In recent years, Ian White has embarked on a variety of more public art forms to express his ideas about the defects of modern society. One of his most imaginative efforts was a 1993 installation entitled "25 Will Get You 25: Read 'Em And Weep" (Figure 7). Repainting a standard vending machine for children found in most American supermarkets, he transformed the instrument from a mildly innocuous revenue producer to a forum for education and social criticism. Encouraging audience participation, White has inserted 8 different plastic guns in containers, each with a printed message providing statistics about violence, crime, and guns, especially in African American communities. Some of the plastic containers have miniature handcuffs, the 20th century symbol of slave era shackles. Together, these visual replicas inform young people of the deeper historical roots of the dangers they face daily. They suggest too that these same adolescents must take some personal responsibility in alleviating the present problems by refocusing their energies on more positive activities.
In 1994, the artist executed a "guerrilla" artwork that reinforced several of the artistic themes of his entire creative career. Under cover of darkness, he installed a site-specific mural (Figure 8) on a retaining wall on Forest Lawn Drive in North Hollywood. This road is located near the Gene Autry Western Heritage Museum, Travel Town, and Forest Lawn Memorial Park and Mortuary. The mural depicts three real estate signs with the names of these three attractions. The images below the text contain a combination of the Native American cosmos shield and the West African mandala.
As White explains in a news release accompanying this guerrilla effort, the work's content and context are closely linked. The Autry Museum romanticizes the Western frontier and trivializes Native Americans' contributions to frontier development. Travel Town honors American railroad history without revealing any of the detrimental human and environmental consequences of this history. Forest Lawn Cemetery, itself a well known tourist site in Los Angeles, is an example of a European burial ground that receives uncritical attention and unconditional protection. White's positioning of the work is intended to raise issues of the historical treatment of various indigenous peoples.
Only 30 years old, Ian White has already established a notable record of effective political art. His recent efforts suggest an increasing sense of scale and complexity, particularly his public projects that involve substantial audience participation. A fine representative of the growing community of Los Angeles-based African American artists, his unique vision continues the struggle against the various injustices of modern society.

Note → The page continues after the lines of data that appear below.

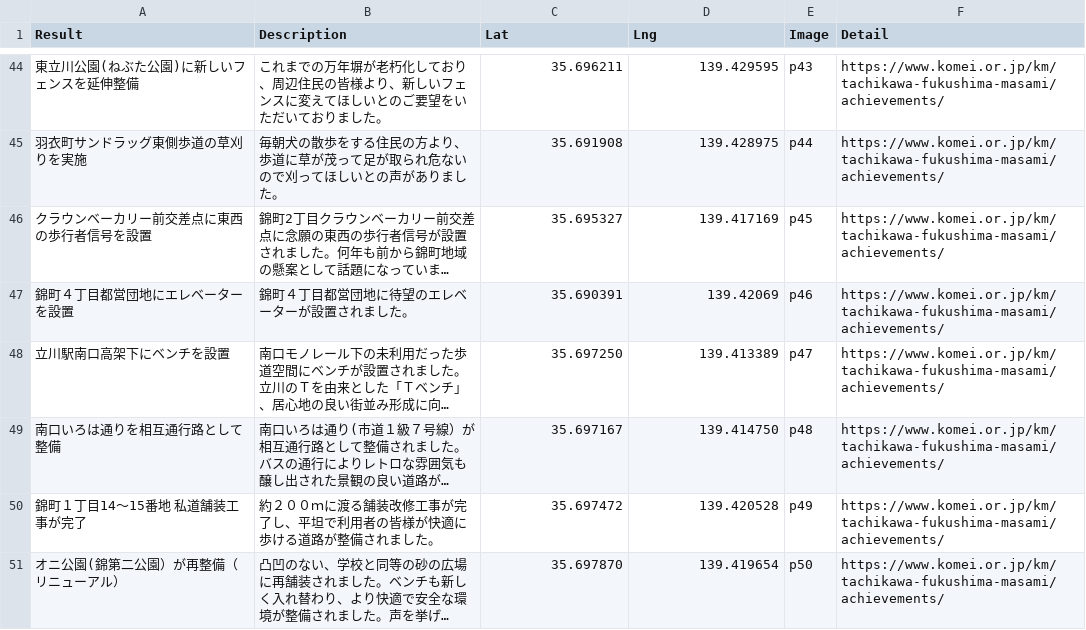
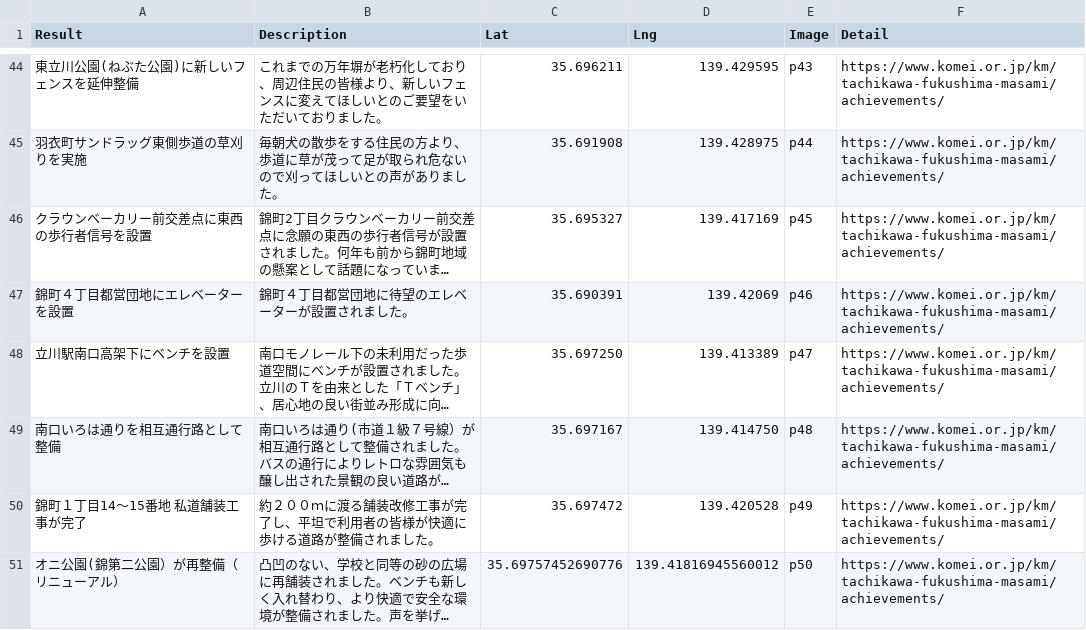
Before and after one commit to komeimap/tachikawa2022, a CSV file: data.csv, drawn as a sheet; only a part is shown, gaps mark what is left out; long unchanged cells end in …; the diff names each change by its address in the sheet, - before the commit and + after, or states it on an @@ line.

Commit message:
Update data.csv

```diff
--- a/data.csv
+++ b/data.csv
-C51 (Lat): 35.697870
+C51 (Lat): 35.69757452690776
-D51 (Lng): 139.419654
+D51 (Lng): 139.41816945560012
```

I gratefully acknowledge the support of the UCLA Institute of American Cultures and the Center for African American Studies in providing support for this article.